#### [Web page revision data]
------------

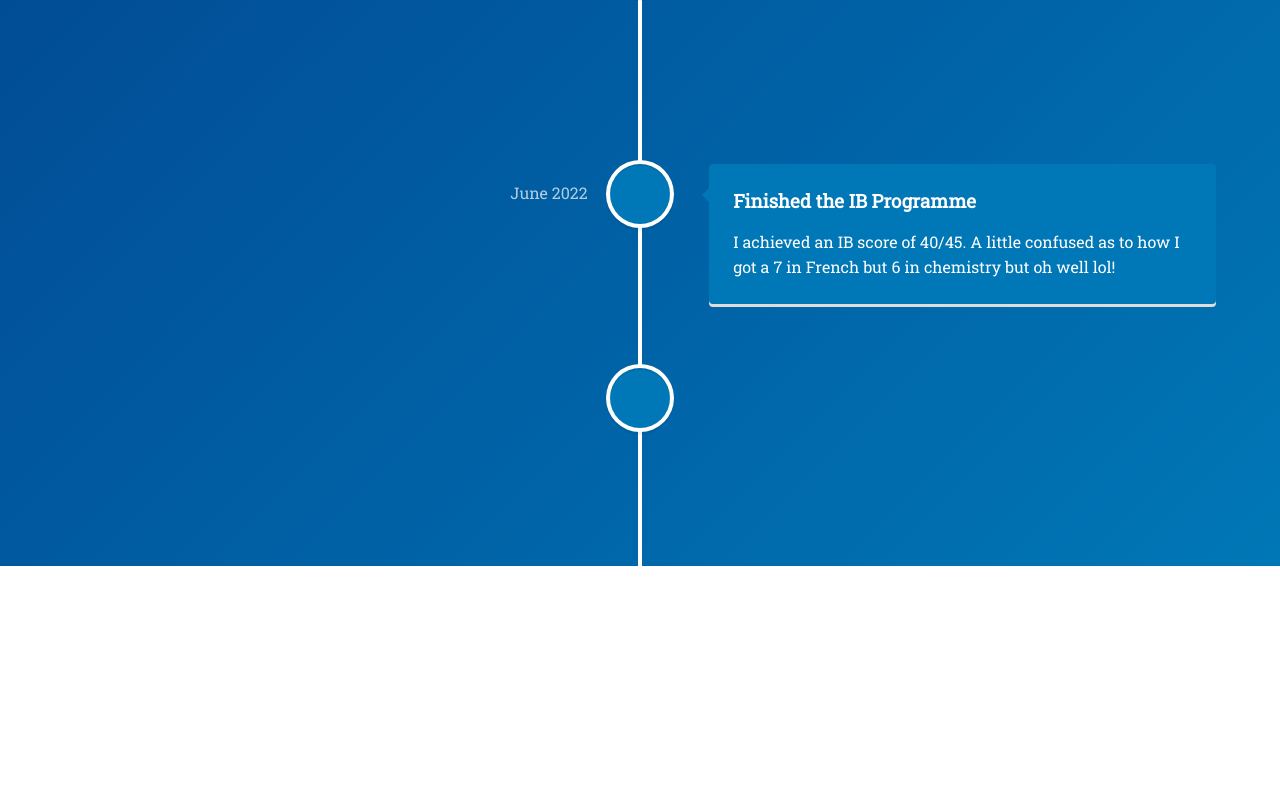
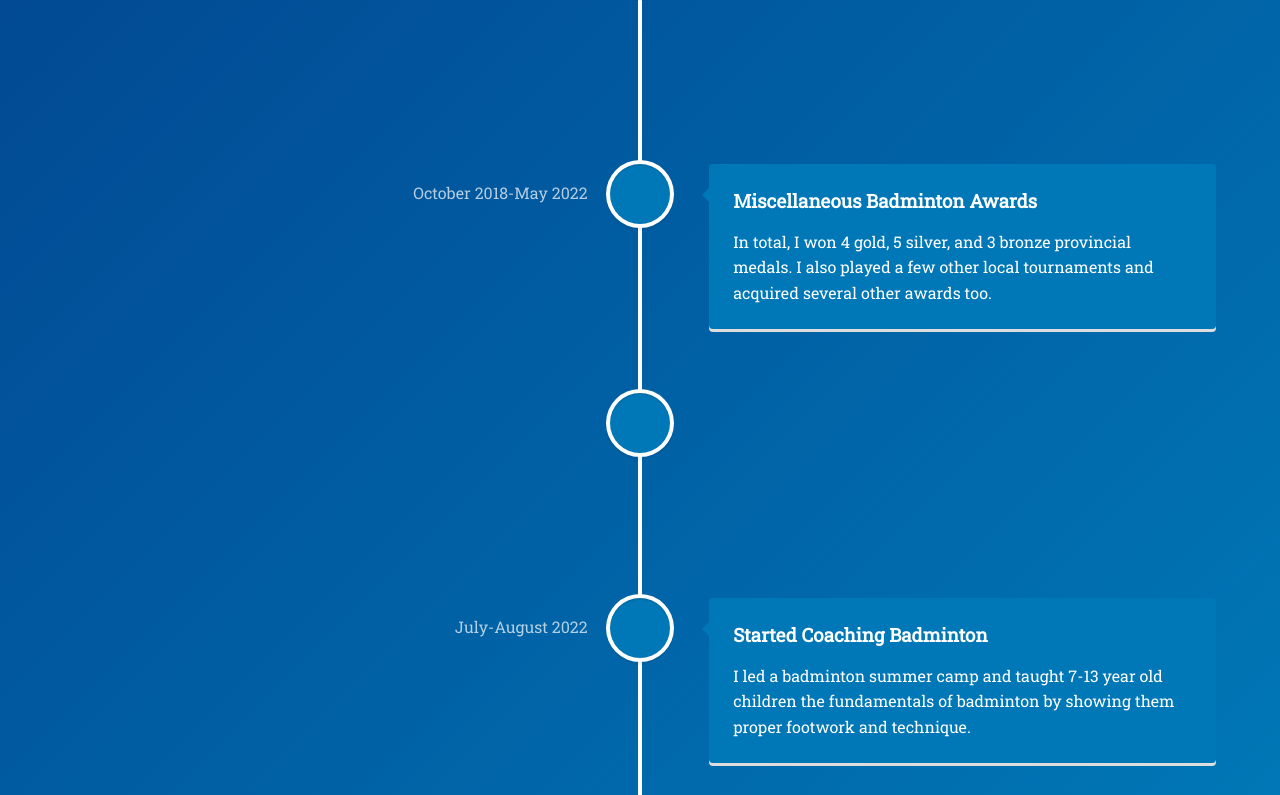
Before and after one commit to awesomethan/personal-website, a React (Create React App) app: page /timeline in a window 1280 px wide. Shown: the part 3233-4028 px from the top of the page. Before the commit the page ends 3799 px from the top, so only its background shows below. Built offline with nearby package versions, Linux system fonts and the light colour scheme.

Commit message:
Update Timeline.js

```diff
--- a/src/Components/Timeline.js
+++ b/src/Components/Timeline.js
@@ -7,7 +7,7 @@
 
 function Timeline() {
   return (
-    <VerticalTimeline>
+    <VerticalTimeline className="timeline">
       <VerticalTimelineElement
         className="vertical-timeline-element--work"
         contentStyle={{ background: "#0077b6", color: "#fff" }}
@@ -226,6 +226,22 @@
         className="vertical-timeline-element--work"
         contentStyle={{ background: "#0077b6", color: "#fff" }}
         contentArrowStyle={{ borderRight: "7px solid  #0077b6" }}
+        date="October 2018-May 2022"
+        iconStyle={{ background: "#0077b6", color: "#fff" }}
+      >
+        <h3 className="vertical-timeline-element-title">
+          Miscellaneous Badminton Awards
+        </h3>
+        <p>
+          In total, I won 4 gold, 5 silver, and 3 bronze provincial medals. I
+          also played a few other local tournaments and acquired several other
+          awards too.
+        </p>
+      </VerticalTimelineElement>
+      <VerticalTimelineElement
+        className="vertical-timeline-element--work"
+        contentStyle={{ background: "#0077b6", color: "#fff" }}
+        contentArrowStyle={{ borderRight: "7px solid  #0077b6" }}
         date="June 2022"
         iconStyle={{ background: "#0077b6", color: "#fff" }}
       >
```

------------

#### [WHAT NEEDS TO BE DONE]
Whenever the string "VerticalTimelineElement" shows up in a line of the records, copy that line.

#### [COMPLETED TASK]
       <VerticalTimelineElement
+      </VerticalTimelineElement>
+      <VerticalTimelineElement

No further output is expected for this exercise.